> _ASSIGNMENT_
In the records below, find each line with "position" and copy it.

(PROVIDED DATA Opens)

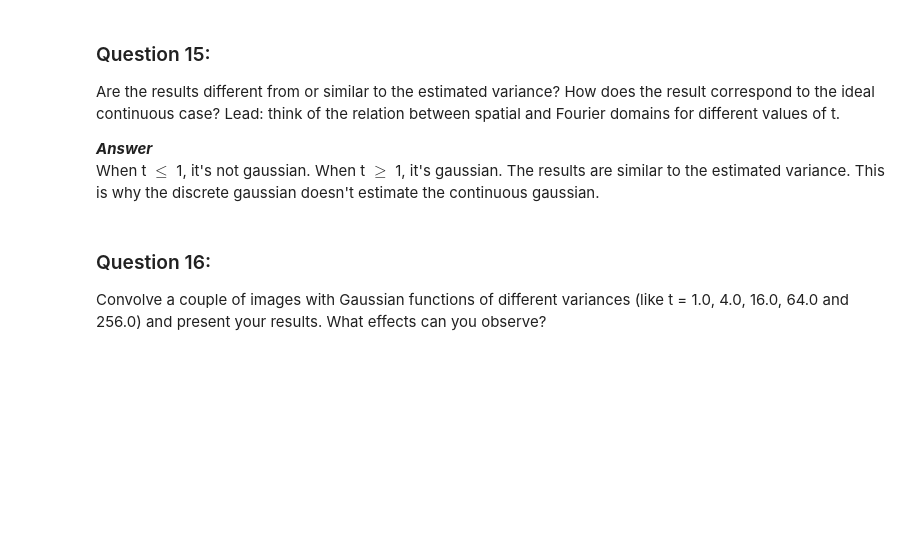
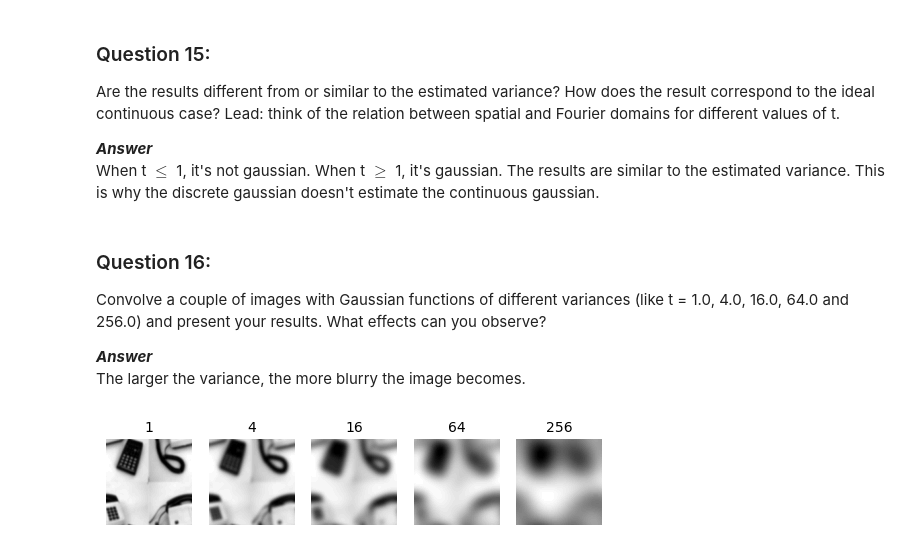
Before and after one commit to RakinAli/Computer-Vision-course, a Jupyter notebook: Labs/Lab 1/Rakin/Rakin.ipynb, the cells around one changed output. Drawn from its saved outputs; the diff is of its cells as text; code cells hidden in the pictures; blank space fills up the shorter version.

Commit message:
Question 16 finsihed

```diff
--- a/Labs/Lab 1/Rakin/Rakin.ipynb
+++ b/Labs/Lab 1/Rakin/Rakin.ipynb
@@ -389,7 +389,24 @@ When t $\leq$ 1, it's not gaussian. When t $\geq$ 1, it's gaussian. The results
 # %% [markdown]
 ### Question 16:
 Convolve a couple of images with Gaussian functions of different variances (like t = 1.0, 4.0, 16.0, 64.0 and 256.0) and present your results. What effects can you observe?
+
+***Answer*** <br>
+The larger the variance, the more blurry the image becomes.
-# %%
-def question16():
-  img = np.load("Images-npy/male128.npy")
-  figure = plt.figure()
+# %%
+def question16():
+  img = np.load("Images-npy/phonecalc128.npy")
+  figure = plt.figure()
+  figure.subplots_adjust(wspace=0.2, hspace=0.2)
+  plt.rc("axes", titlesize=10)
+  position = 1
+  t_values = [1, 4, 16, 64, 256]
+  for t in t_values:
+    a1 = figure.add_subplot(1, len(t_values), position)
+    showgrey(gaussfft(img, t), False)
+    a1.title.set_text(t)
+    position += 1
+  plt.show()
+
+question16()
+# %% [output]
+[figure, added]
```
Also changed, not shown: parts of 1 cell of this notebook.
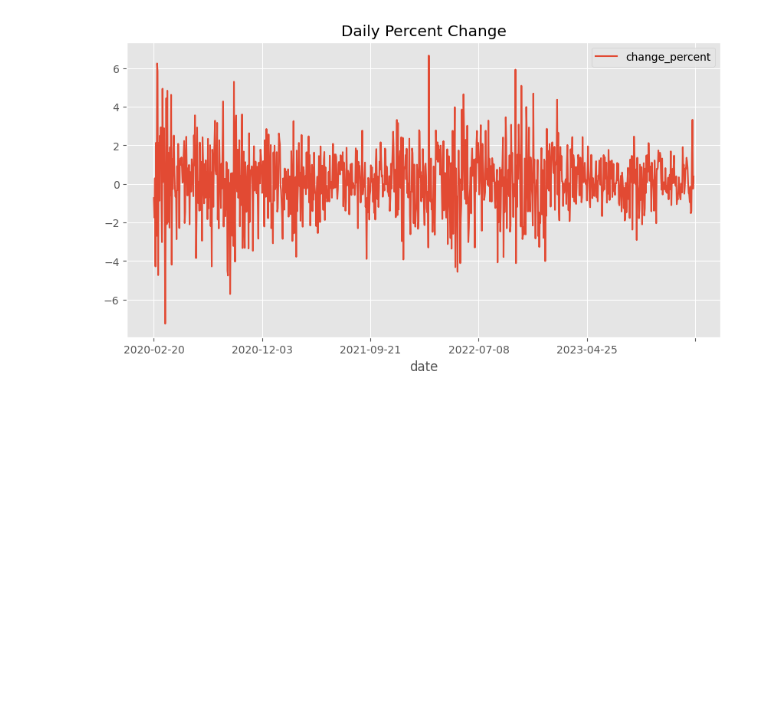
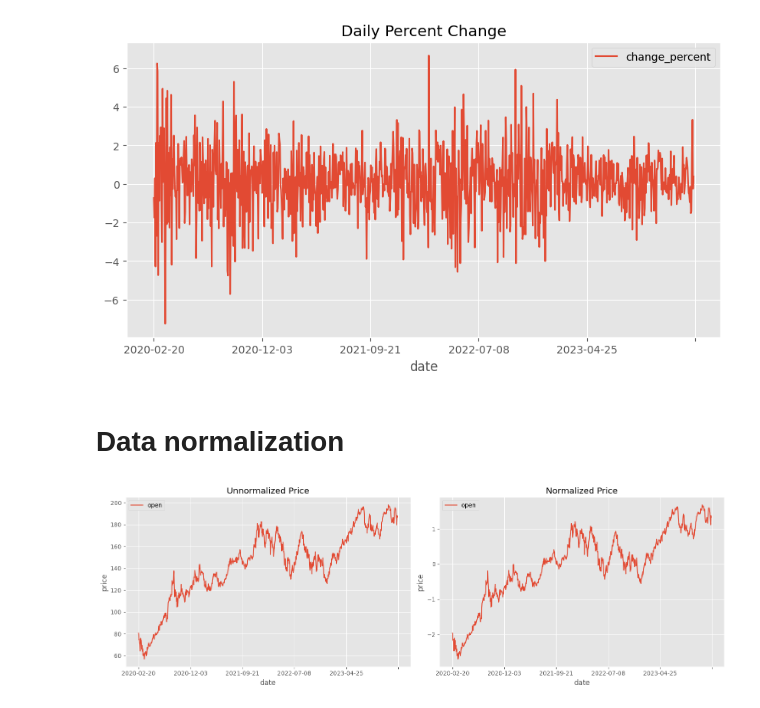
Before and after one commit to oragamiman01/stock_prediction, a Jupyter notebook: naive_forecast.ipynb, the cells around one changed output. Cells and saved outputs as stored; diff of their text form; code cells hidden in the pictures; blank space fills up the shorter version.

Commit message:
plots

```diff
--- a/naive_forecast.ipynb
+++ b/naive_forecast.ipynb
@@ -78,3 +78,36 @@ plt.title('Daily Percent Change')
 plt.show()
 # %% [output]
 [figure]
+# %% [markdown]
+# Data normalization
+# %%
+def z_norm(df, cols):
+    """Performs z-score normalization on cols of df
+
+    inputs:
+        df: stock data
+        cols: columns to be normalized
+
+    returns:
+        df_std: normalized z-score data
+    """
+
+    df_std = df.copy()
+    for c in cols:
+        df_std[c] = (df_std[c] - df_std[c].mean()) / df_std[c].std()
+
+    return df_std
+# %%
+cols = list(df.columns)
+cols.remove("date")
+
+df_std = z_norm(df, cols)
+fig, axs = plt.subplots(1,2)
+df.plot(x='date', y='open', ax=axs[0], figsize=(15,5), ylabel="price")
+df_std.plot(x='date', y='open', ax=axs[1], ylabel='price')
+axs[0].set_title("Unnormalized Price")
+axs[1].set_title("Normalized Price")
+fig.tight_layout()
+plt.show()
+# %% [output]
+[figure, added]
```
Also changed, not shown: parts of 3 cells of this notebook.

(PROVIDED DATA Closes)

> _TASK RESULT_
+  position = 1
+    a1 = figure.add_subplot(1, len(t_values), position)
+    position += 1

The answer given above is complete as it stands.